Movement through this stage space also acquires added importance. From the beginning of the play, the characters’ positions on stage are clearly and specifically noted; Brother Rat is placed directly facing the audience, while Sister Rat stands at the far end of the long red aisle defined by the carpet runner. The procession of religious figures, Jesus, Joseph, Mary, two wise men, and a shepherd, are placed to the far left of the “rat’s house” area on stage. As the play progresses, characters move about the stage with carefully choreographed directions. For example, the procession of religious figures marches across the stage, then goes to center stage, then comes all the way down to the edge of the stage, close to the audience, then goes back to the center of the stage, and exits, only to return and exit once more. Similarly, Brother Rat and Sister Rat, throughout the play, are given specific actions to perform (kneeling and rising, marching, and saluting) that accompany their dialogue. Because the play seems to lack traditional action—there is no standard use of plot or story, and whatever it is that “happens” during the course of the play remains obscure—these smaller actions (movements, gestures) stand out as significant.

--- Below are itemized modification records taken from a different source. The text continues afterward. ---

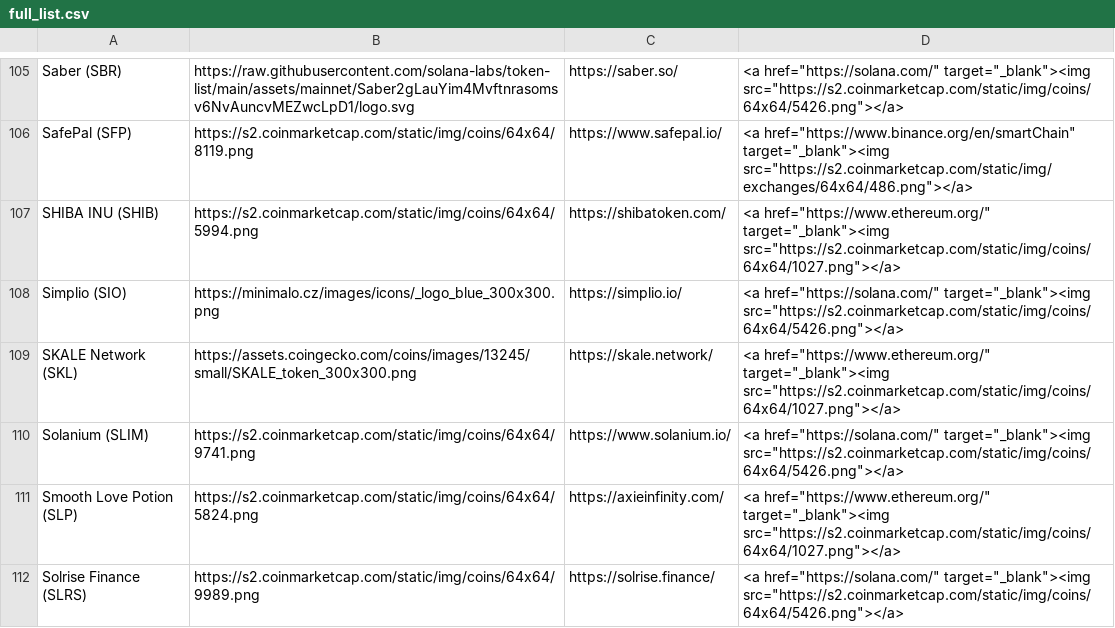
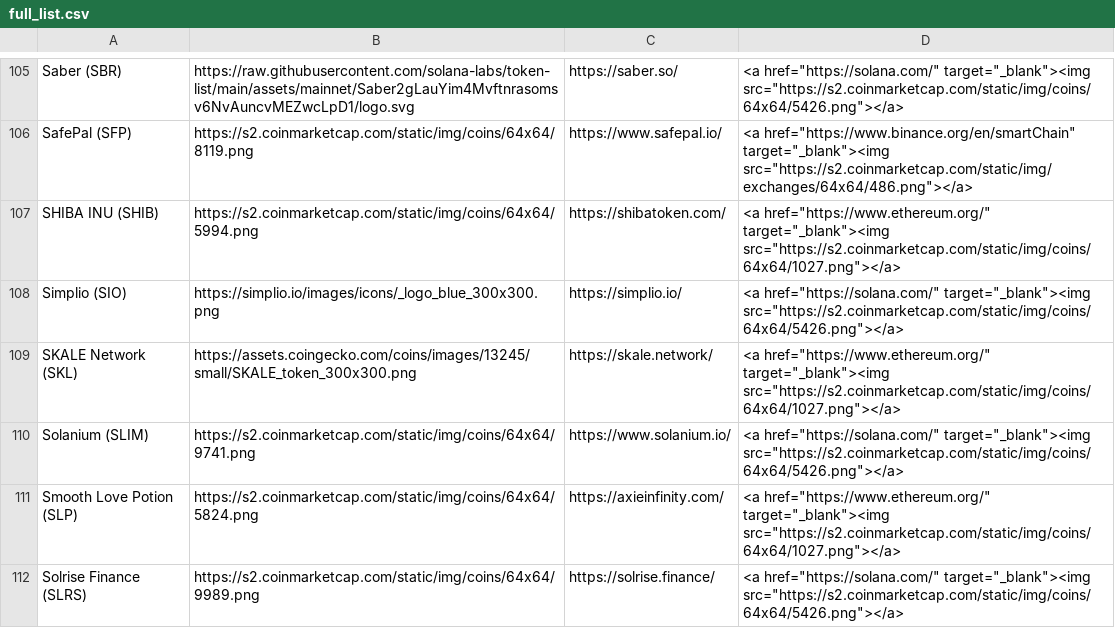
Before and after one commit to ciripel/script_generated_files, a CSV file: full_list.csv, drawn as a sheet; only a part is shown, gaps mark what is left out.

```diff
--- a/full_list.csv
+++ b/full_list.csv
@@ -107,3 +107,3 @@ SafePal (SFP),https://s2.coinmarketcap.com/static/img/coins/64x64/8119.png,https
 SHIBA INU (SHIB),https://s2.coinmarketcap.com/static/img/coins/64x64/5994.png,https://shibatoken.com/,<a href="https://www.ethereum.org/" target="_blank"><img src="https://s2.coinmarketcap.com/static/img/coins/64x64/1027.png"></a>
-Simplio (SIO),https://minimalo.cz/images/icons/_logo_blue_300x300.png,https://simplio.io/,<a href="https://solana.com/" target="_blank"><img src="https://s2.coinmarketcap.com/static/img/coins/64x64/5426.png"></a>
+Simplio (SIO),https://simplio.io/images/icons/_logo_blue_300x300.png,https://simplio.io/,<a href="https://solana.com/" target="_blank"><img src="https://s2.coinmarketcap.com/static/img/coins/64x64/5426.png"></a>
 SKALE Network (SKL),https://assets.coingecko.com/coins/images/13245/small/SKALE_token_300x300.png,https://skale.network/,<a href="https://www.ethereum.org/" target="_blank"><img src="https://s2.coinmarketcap.com/static/img/coins/64x64/1027.png"></a>
```
Also changed, not shown: 1 other file.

Just as there appears to be no real plot, what the characters have to say may strike readers as...

(The entire section is 1163 words.)

A Rat's Mass Bibliography

(Masterpieces of American Literature)

Blau, Herbert. “The American Dream in American Gothic: The Plays of Sam Shepard and Adrienne Kennedy.” Modern Drama 27, no. 4 (December, 1984): 520-539. A crucial piece by a distinguished, insightful critic of the theater. Compares playwrights Shephard and Kennedy, noting why they ought to be considered two of the most important dramatists working on the American stage. Most critics writing on Kennedy since Blau published this article refer back to it.

Bryant-Jackson, Paul K., and Lois More Overbeck, eds. Intersecting Boundaries: The Theatre of Adrienne Kennedy. Minneapolis: University of Minnesota Press, 1992. An interesting collection of articles. Includes critiques by literary and theater scholars, pieces dealing with the production of Kennedy’s plays, and several extensive interviews with Kennedy. Overbeck’s “The Life of the Work: A Preliminary Sketch” offers important information on the original production and first publication of A Rat’s Mass, as well as on the production and publication of Kennedy’s other plays.

Kennedy, Adrienne. “An Interview with Adrienne Kennedy.” Studies in American Drama, 1945-Present 4 (1989): 143-157. In this intimate and often revealing interview, Kennedy discusses her career. The experiences she shares with the interviewer illuminate how her personal life has had an impact...

(The entire section is 452 words.)